__YOUR ASSIGNMENT__:
Which lines in the listing below contain the word "DecisionRecord"? Copy each one.

**** INPUT DATA

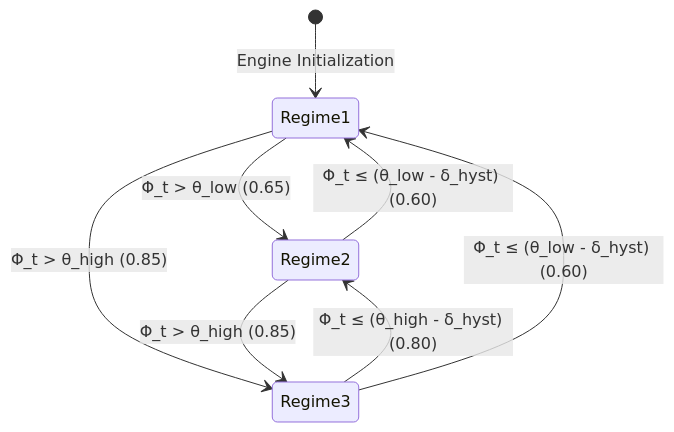
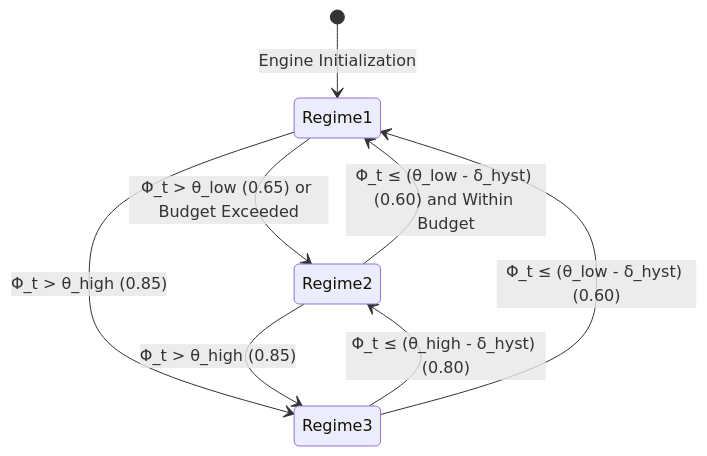
Before and after one commit to ridwanmubarok/amuquant: the diagram in docs/02_MATHEMATICAL_MODEL_AND_CONTROLLER.md, drawn with Mermaid. The commit also changed other lines of this file and 10 other files, not shown here.

````diff
--- a/docs/02_MATHEMATICAL_MODEL_AND_CONTROLLER.md
+++ b/docs/02_MATHEMATICAL_MODEL_AND_CONTROLLER.md
@@ -54,13 +67,13 @@
 ```mermaid
 stateDiagram-v2
     [*] --> Regime1: Engine Initialization
 
-    Regime1 --> Regime2: Φ_t > θ_low (0.65)
+    Regime1 --> Regime2: Φ_t > θ_low (0.65) or Budget Exceeded
     Regime1 --> Regime3: Φ_t > θ_high (0.85)
 
     Regime2 --> Regime3: Φ_t > θ_high (0.85)
-    Regime2 --> Regime1: Φ_t ≤ (θ_low - δ_hyst) (0.60)
+    Regime2 --> Regime1: Φ_t ≤ (θ_low - δ_hyst) (0.60) and Within Budget
 
     Regime3 --> Regime2: Φ_t ≤ (θ_high - δ_hyst) (0.80)
     Regime3 --> Regime1: Φ_t ≤ (θ_low - δ_hyst) (0.60)
 ```
````
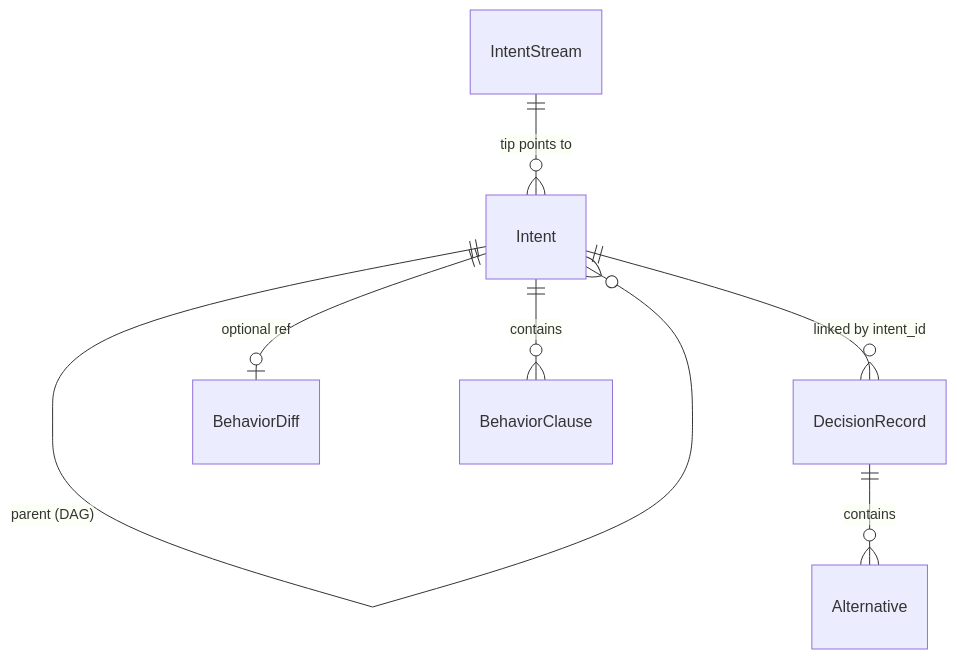
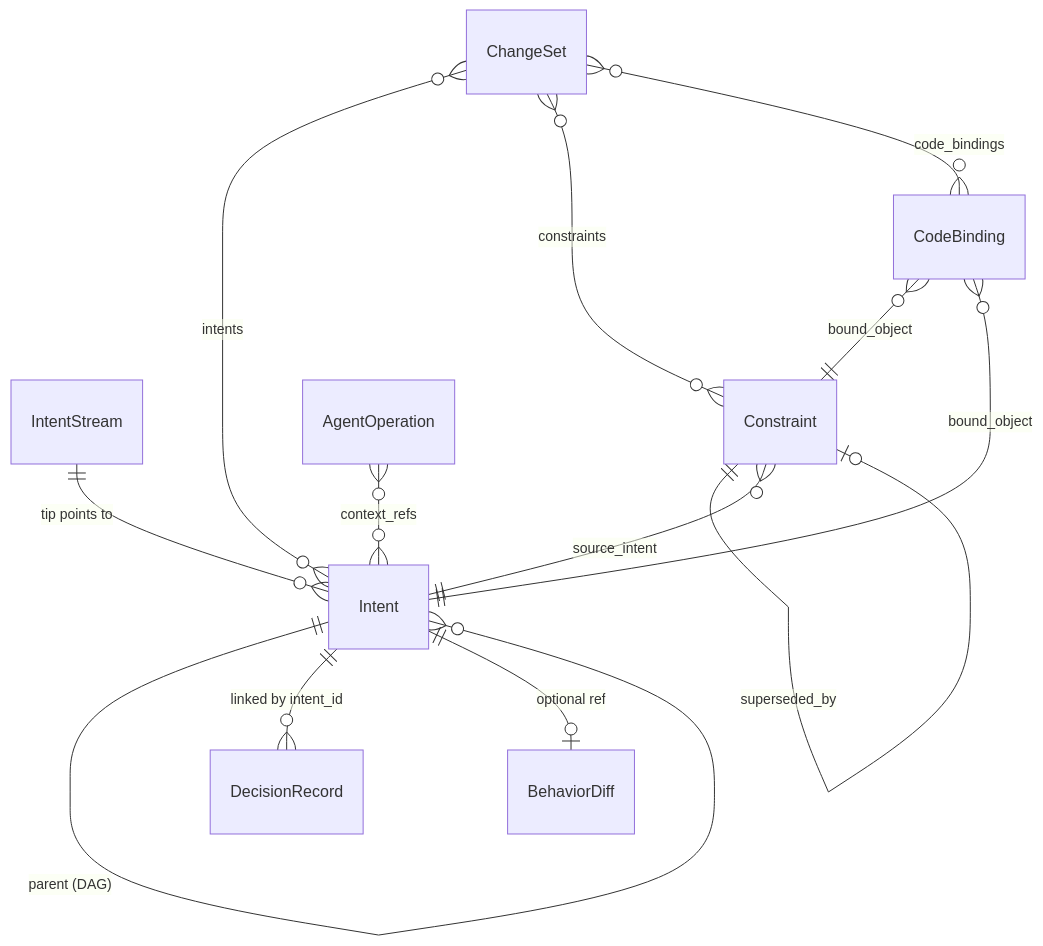
The diagram in README.md (noahatfin/telos), drawn with Mermaid before and after one commit. The commit also changed other lines of this file, not shown here.

First line of the commit message:
Update README for v2: constraint lifecycle, code bindings, agent ops, indexes

````diff
--- a/README.md
+++ b/README.md
@@ -102,9 +101,15 @@
 ```mermaid
 erDiagram
     IntentStream ||--o{ Intent : "tip points to"
     Intent ||--o{ Intent : "parent (DAG)"
     Intent ||--o{ DecisionRecord : "linked by intent_id"
     Intent ||--o| BehaviorDiff : "optional ref"
-    DecisionRecord ||--o{ Alternative : contains
-    Intent ||--o{ BehaviorClause : contains
+    Constraint ||--o| Constraint : "superseded_by"
+    Constraint }o--|| Intent : "source_intent"
+    CodeBinding }o--|| Constraint : "bound_object"
+    CodeBinding }o--|| Intent : "bound_object"
+    AgentOperation }o--o{ Intent : "context_refs"
+    ChangeSet }o--o{ Intent : "intents"
+    ChangeSet }o--o{ Constraint : "constraints"
+    ChangeSet }o--o{ CodeBinding : "code_bindings"
 ```
````
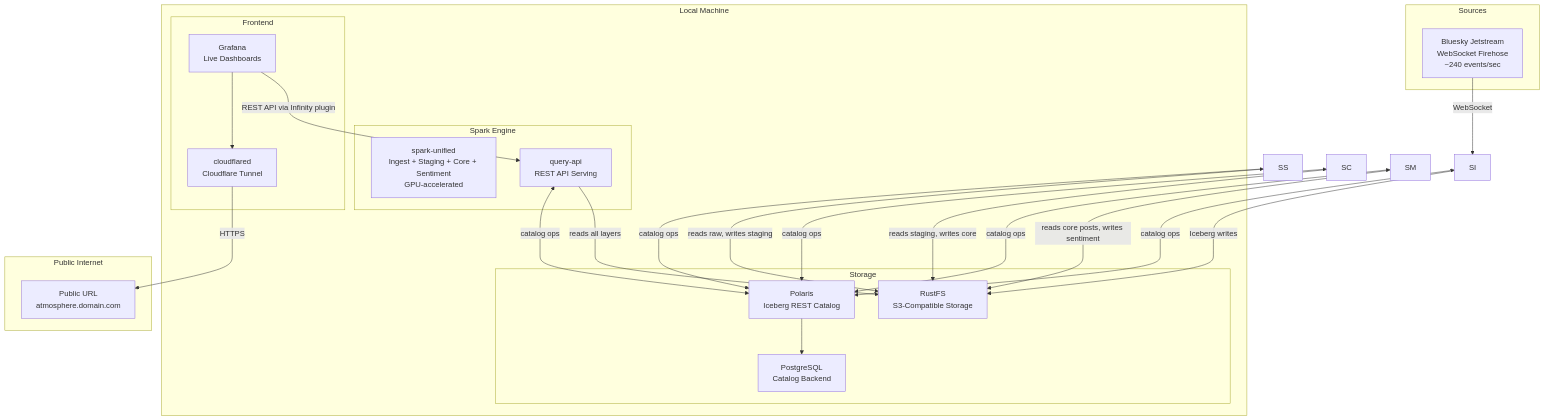
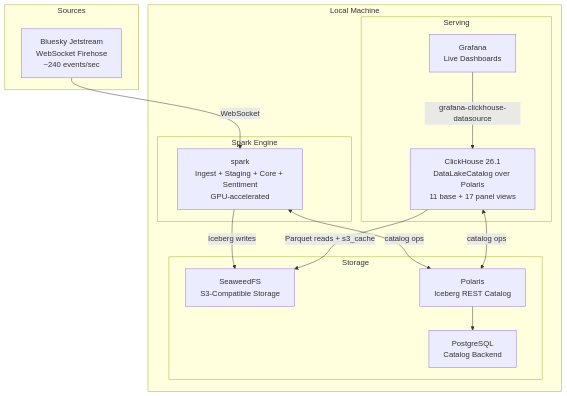
One commit to joshlizana/atomosphere changed the first of 3 diagrams in docs/TDD.md. Above: the diagram before and after it, drawn with Mermaid. The commit also changed other lines of this file and 19 other files, not shown here.

````diff
--- a/docs/TDD.md
+++ b/docs/TDD.md
@@ -83,40 +83,31 @@
 ```mermaid
 flowchart TD
     subgraph Sources
         JS[Bluesky Jetstream\nWebSocket Firehose\n~240 events/sec]
     end
 
     subgraph Local Machine
         subgraph Spark Engine
-            SU[spark-unified\nIngest + Staging + Core + Sentiment\nGPU-accelerated]
-            QA[query-api\nREST API Serving]
+            SU[spark\nIngest + Staging + Core + Sentiment\nGPU-accelerated]
         end
 
         subgraph Storage
-            RS[RustFS\nS3-Compatible Storage]
+            RS[SeaweedFS\nS3-Compatible Storage]
             PL[Polaris\nIceberg REST Catalog]
             PG[PostgreSQL\nCatalog Backend]
         end
 
-        subgraph Frontend
+        subgraph Serving
+            CH[ClickHouse 26.1\nDataLakeCatalog over Polaris\n11 base + 17 panel views]
             GF[Grafana\nLive Dashboards]
-            CF[cloudflared\nCloudflare Tunnel]
         end
     end
 
-    subgraph Public Internet
-        PU[Public URL\natmosphere.domain.com]
-    end
-
-    JS -->|WebSocket| SI
-    SI -->|Iceberg writes| RS
-    SS -->|reads raw, writes staging| RS
-    SC -->|reads staging, writes core| RS
-    SM -->|reads core posts, writes sentiment| RS
-    QA -->|reads all layers| RS
-    SI & SS & SC & SM & QA <-->|catalog ops| PL
+    JS -->|WebSocket| SU
+    SU -->|Iceberg writes| RS
+    SU <-->|catalog ops| PL
+    CH <-->|catalog ops| PL
+    CH -->|Parquet reads + s3_cache| RS
     PL --> PG
-    GF -->|REST API via Infinity plugin| QA
-    GF --> CF
-    CF -->|HTTPS| PU
+    GF -->|grafana-clickhouse-datasource| CH
 ```
````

********

__EXERCISE RESULT__:
     Intent ||--o{ DecisionRecord : "linked by intent_id"
-    DecisionRecord ||--o{ Alternative : contains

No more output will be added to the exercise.